Structured diff data:
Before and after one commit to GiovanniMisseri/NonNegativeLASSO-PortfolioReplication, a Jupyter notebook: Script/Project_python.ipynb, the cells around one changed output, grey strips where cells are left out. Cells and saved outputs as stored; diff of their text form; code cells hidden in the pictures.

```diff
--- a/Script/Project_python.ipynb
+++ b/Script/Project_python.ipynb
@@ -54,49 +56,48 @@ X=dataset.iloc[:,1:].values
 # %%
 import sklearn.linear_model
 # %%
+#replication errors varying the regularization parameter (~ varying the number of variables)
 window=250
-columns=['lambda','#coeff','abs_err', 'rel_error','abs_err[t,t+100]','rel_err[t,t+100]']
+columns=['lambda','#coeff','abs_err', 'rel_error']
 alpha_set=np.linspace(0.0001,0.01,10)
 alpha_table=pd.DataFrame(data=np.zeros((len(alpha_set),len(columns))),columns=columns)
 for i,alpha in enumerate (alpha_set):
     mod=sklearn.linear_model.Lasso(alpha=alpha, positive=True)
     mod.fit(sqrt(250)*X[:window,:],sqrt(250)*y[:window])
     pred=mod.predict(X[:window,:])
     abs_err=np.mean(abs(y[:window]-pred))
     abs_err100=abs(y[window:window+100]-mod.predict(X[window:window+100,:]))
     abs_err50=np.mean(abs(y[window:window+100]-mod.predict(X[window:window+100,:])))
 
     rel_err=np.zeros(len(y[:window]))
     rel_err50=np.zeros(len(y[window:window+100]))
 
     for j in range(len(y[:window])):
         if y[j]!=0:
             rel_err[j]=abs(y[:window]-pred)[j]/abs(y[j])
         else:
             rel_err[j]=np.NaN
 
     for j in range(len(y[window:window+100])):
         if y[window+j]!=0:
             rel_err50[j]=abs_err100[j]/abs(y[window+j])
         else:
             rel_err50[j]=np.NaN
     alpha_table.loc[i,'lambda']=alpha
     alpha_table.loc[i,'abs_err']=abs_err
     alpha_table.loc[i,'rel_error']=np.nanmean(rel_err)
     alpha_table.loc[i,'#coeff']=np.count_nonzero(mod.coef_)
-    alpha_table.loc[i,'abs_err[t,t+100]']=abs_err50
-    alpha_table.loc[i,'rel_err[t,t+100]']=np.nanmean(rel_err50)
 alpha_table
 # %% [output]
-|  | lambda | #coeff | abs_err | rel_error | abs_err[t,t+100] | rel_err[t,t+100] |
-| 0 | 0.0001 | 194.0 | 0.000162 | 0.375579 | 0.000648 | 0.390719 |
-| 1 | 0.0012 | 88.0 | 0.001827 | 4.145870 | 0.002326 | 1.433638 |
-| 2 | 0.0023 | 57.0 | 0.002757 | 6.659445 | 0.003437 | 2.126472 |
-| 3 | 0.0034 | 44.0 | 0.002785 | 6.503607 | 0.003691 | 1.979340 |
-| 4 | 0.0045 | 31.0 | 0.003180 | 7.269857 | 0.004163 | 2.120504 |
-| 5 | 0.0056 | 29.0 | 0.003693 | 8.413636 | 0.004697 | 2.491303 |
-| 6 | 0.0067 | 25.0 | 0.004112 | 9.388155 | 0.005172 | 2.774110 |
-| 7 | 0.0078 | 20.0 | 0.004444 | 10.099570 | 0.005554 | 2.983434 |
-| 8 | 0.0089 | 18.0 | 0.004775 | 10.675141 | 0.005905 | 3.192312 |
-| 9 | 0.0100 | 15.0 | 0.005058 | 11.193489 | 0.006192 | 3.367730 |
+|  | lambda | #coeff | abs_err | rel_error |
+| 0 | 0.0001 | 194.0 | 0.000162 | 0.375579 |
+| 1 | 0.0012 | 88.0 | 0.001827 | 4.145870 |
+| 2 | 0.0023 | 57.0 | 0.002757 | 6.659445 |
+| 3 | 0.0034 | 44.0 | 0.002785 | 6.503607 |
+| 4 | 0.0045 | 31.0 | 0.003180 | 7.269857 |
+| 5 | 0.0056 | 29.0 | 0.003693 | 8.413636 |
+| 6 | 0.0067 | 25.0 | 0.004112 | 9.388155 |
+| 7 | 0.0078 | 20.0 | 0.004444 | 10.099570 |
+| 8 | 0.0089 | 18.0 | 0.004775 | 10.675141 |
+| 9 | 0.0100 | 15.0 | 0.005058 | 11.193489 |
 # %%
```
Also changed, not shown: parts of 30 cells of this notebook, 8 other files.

...

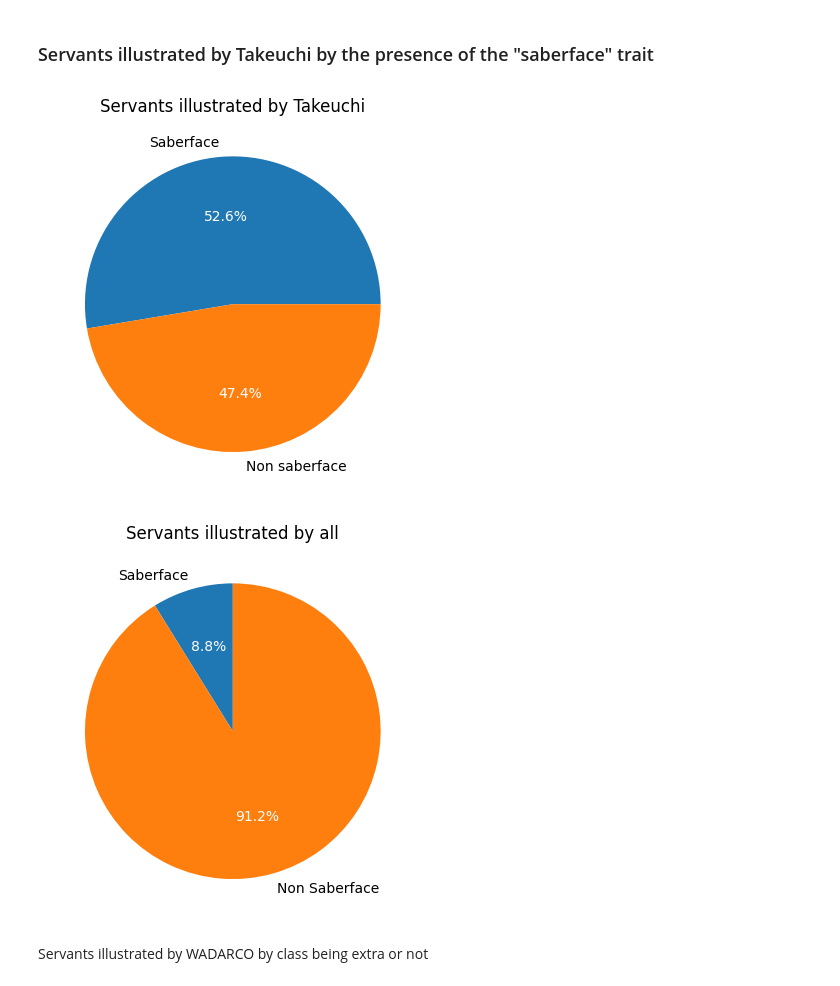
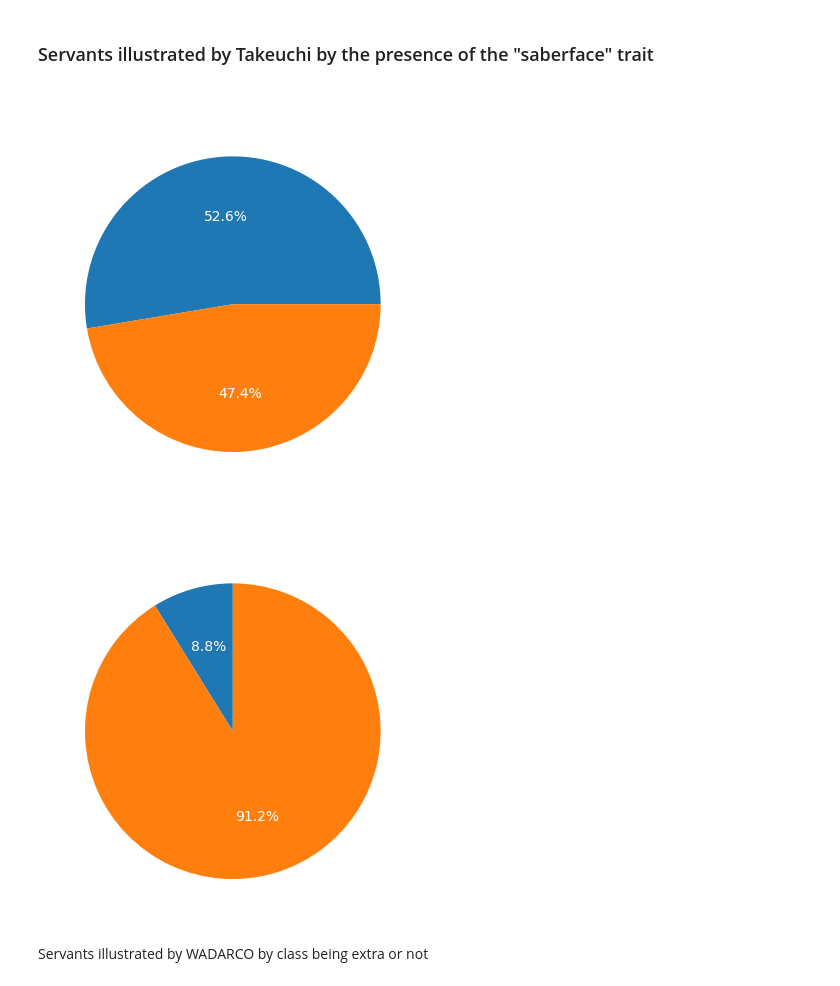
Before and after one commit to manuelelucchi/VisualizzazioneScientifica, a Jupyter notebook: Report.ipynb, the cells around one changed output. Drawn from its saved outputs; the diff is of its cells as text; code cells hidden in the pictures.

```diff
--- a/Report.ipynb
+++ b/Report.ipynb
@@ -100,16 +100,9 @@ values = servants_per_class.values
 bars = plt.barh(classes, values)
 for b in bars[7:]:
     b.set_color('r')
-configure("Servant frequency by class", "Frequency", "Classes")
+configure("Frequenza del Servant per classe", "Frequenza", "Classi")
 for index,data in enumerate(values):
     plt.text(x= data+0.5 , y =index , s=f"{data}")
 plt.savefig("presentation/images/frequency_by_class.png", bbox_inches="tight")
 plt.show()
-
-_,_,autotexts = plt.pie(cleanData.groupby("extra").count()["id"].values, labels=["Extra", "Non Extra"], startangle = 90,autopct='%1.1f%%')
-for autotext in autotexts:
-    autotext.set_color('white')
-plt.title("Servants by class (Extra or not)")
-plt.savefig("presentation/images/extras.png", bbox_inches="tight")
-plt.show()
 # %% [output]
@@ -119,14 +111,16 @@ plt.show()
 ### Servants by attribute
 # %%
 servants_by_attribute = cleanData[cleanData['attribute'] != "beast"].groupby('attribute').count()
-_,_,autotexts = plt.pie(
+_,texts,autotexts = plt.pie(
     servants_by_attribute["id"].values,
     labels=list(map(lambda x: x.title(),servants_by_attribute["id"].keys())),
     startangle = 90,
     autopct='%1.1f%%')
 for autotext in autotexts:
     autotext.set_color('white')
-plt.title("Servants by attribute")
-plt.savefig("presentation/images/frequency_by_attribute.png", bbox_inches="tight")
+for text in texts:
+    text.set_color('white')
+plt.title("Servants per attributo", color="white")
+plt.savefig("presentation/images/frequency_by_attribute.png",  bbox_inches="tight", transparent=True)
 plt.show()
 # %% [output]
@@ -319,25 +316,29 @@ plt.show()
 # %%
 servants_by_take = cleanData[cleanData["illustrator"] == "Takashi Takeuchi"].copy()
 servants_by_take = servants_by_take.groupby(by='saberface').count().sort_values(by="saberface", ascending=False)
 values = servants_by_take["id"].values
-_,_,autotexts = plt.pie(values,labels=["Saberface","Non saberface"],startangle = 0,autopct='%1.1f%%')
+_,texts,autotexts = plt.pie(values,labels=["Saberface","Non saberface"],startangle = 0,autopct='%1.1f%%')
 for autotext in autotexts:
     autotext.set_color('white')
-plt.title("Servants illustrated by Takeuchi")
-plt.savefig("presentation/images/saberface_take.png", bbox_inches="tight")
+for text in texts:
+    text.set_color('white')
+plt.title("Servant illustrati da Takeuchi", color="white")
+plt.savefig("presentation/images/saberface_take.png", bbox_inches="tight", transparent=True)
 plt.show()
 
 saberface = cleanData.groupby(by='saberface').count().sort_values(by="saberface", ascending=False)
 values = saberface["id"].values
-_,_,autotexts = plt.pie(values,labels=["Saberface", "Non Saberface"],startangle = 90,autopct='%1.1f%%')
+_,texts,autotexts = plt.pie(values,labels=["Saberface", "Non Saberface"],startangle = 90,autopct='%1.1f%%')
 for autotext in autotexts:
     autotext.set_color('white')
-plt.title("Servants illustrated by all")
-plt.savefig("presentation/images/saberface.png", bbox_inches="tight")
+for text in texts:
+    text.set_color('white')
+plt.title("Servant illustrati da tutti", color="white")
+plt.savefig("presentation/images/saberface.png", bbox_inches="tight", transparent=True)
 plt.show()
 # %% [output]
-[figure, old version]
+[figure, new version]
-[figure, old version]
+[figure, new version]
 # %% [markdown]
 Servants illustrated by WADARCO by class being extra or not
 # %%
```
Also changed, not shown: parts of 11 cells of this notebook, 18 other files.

■ EXERCISE
Say how many lines in the entries above contain the string "columns", offering no other words.

■ RESPONSE BELOW
3